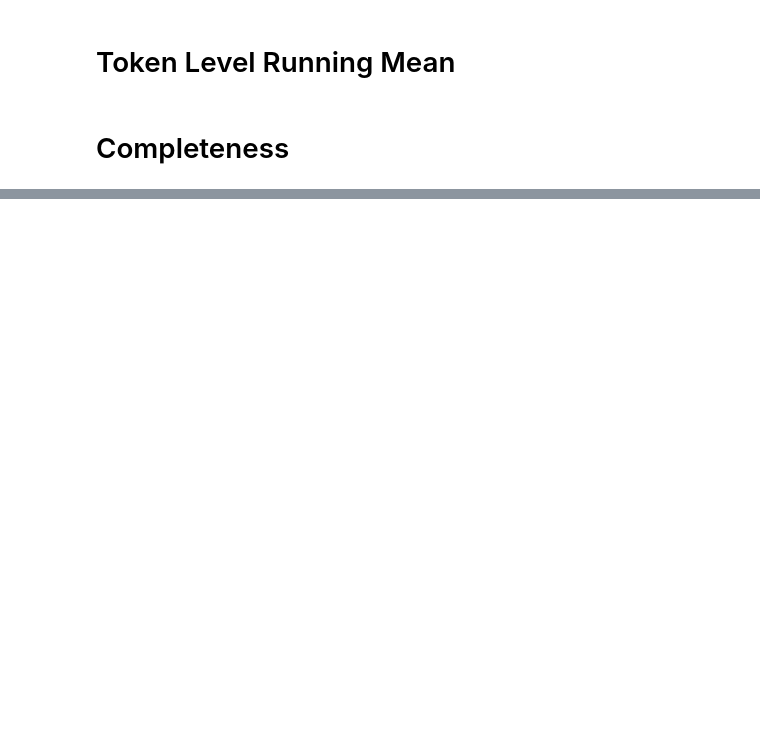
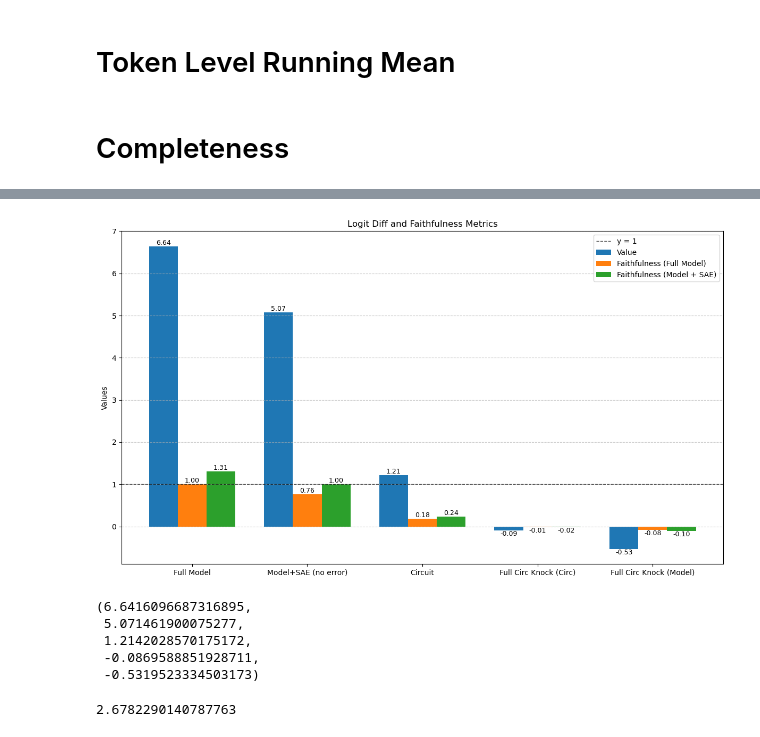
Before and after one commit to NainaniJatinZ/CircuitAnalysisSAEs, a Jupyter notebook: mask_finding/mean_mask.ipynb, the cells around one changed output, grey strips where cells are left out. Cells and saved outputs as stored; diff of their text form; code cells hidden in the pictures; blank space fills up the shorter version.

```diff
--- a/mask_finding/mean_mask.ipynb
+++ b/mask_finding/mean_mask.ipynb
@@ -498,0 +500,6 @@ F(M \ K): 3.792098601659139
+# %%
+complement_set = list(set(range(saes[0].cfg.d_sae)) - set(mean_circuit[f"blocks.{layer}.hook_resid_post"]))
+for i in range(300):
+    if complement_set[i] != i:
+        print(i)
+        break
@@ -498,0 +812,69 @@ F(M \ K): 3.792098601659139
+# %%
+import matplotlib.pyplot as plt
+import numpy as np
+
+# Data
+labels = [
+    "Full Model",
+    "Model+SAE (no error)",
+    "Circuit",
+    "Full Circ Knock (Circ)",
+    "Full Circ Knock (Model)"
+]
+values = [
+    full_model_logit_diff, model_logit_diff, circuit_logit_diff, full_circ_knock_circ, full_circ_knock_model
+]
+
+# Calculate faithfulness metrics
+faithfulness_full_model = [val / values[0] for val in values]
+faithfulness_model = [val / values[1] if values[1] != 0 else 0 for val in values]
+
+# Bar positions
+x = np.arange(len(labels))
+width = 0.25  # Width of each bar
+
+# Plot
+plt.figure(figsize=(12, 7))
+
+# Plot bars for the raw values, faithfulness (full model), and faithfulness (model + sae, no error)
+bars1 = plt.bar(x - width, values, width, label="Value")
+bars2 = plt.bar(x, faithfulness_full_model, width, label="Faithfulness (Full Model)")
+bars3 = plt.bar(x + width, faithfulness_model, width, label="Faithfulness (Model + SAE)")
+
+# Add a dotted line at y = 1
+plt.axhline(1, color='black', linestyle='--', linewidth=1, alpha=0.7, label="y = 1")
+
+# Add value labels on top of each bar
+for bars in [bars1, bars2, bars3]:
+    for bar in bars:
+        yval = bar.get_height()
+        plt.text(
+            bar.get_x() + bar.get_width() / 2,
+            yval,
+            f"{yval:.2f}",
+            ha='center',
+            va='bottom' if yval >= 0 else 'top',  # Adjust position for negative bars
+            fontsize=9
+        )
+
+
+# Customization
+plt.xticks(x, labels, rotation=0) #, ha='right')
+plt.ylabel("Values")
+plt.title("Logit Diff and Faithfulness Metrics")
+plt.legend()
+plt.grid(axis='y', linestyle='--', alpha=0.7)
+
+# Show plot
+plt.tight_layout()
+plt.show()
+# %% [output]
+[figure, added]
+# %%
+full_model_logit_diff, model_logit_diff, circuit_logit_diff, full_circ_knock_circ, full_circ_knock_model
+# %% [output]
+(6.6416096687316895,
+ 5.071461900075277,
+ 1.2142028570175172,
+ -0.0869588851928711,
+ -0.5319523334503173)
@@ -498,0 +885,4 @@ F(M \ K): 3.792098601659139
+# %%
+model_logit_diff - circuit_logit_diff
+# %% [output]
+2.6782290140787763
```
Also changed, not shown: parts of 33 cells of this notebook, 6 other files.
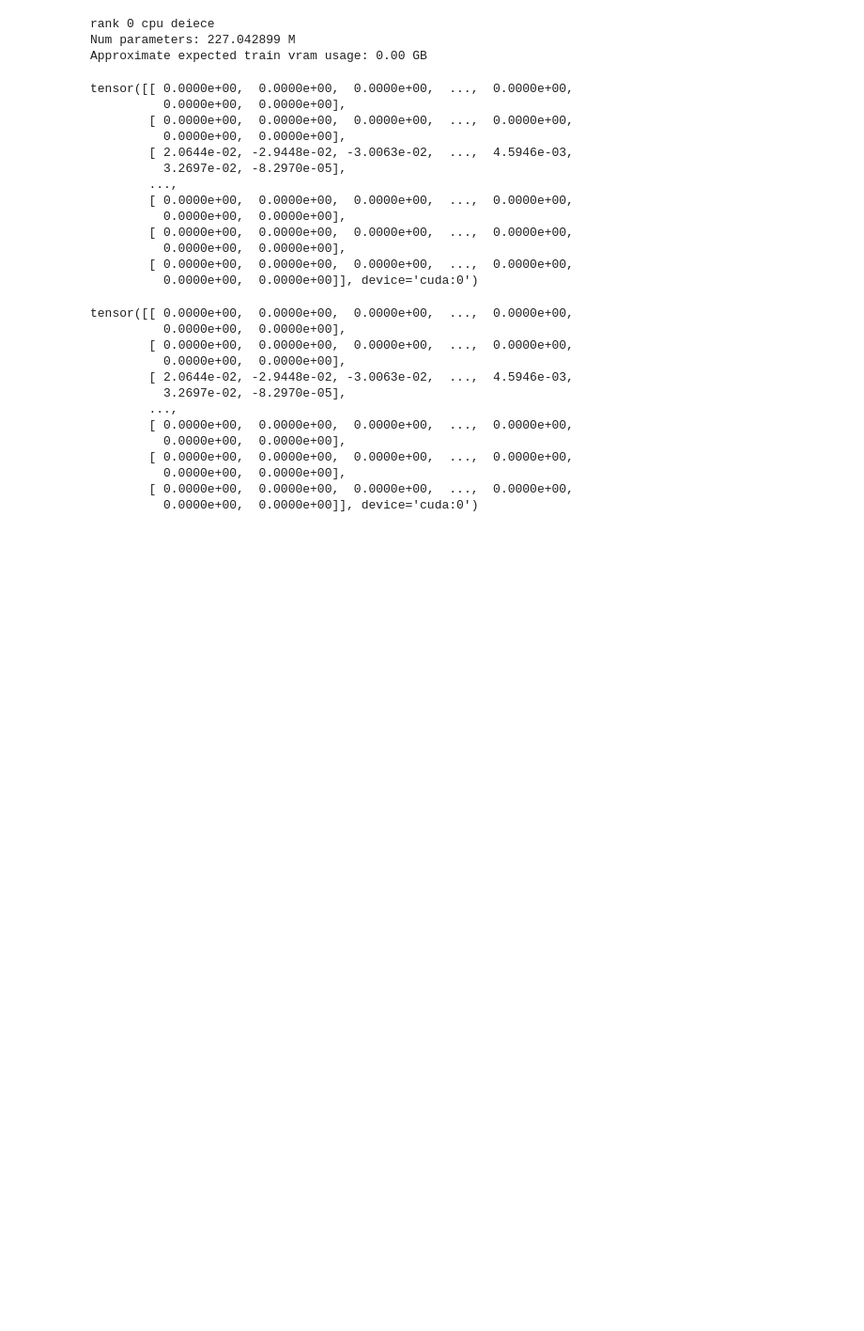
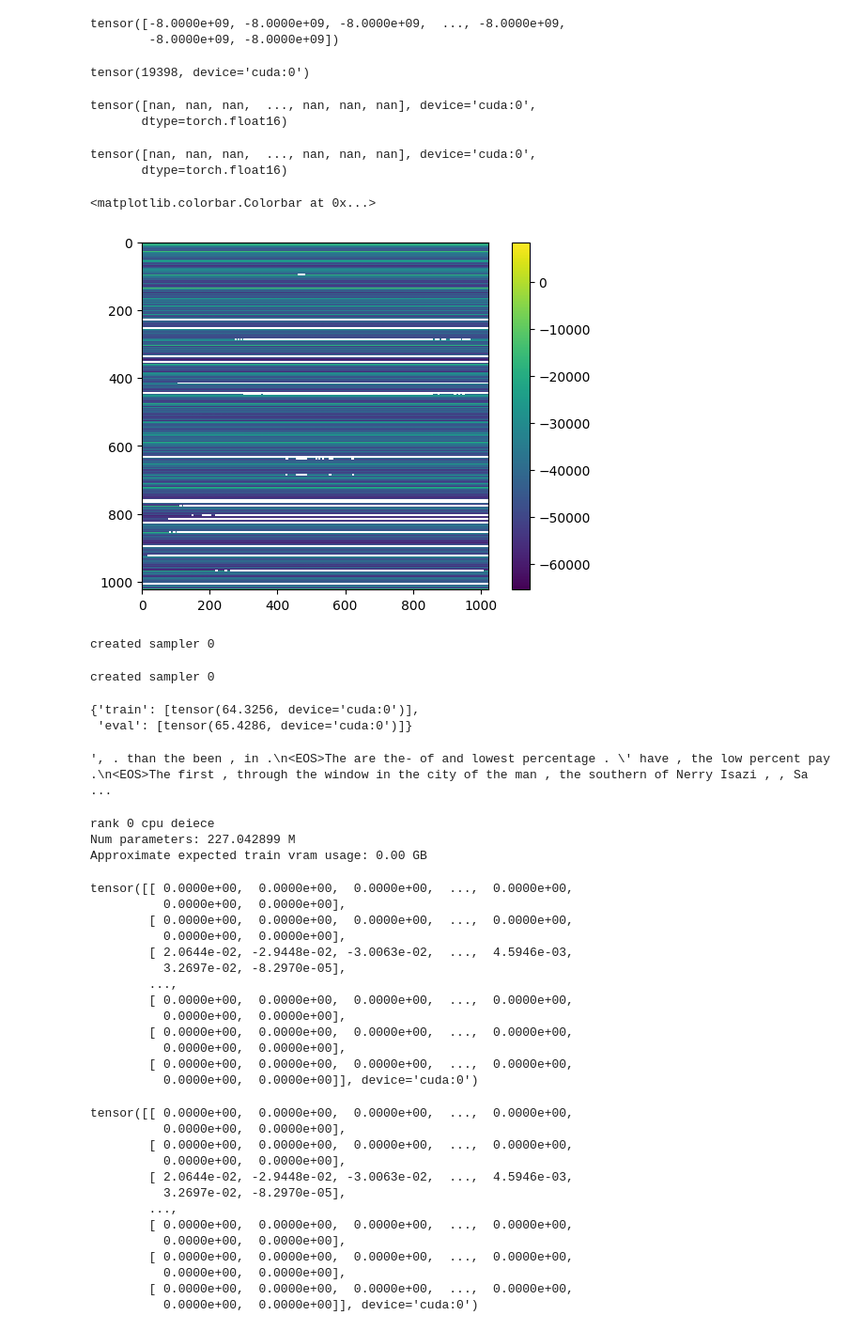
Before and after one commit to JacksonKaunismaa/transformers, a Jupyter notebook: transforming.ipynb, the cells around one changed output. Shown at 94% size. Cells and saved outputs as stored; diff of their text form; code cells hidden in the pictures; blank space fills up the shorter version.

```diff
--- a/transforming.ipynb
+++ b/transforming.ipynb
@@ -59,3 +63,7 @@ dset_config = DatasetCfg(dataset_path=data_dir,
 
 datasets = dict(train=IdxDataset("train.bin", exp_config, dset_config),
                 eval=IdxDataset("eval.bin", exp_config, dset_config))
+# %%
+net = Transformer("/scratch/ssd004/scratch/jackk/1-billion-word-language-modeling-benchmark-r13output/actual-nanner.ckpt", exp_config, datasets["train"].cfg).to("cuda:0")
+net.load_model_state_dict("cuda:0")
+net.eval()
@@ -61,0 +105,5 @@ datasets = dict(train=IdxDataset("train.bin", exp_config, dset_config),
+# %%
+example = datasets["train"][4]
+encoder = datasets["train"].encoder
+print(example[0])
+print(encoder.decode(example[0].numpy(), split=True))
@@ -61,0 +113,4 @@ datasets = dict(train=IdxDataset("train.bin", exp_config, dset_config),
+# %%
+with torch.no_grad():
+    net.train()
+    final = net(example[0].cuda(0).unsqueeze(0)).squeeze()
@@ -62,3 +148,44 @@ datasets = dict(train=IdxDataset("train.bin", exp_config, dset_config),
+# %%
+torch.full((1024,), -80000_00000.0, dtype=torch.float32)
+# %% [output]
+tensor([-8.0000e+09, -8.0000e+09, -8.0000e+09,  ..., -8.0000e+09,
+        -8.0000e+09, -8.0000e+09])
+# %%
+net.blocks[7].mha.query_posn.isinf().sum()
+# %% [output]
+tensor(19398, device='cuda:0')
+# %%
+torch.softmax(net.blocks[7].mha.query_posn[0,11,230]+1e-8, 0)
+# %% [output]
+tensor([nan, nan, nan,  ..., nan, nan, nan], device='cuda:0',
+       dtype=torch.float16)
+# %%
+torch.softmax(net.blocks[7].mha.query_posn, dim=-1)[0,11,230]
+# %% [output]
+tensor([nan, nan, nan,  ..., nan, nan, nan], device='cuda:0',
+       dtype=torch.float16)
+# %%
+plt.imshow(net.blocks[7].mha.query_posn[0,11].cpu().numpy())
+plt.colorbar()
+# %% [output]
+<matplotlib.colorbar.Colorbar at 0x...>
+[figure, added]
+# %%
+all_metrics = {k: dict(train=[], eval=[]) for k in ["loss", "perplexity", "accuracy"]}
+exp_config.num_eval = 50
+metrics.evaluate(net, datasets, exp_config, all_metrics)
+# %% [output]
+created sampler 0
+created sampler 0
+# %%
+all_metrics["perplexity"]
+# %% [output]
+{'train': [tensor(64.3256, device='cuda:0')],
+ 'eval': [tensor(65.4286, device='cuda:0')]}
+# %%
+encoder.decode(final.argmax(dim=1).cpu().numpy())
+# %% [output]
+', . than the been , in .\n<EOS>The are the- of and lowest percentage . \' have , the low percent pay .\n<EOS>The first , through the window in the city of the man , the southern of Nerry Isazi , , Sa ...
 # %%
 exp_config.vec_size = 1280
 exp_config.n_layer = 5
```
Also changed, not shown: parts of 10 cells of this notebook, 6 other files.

○ ○ ○ ○ ○

• [Exercise brief] In the records above, find every line with the word "example" and copy it.

• [Task answer]
+example = datasets["train"][4]
+print(example[0])
+print(encoder.decode(example[0].numpy(), split=True))
+    final = net(example[0].cuda(0).unsqueeze(0)).squeeze()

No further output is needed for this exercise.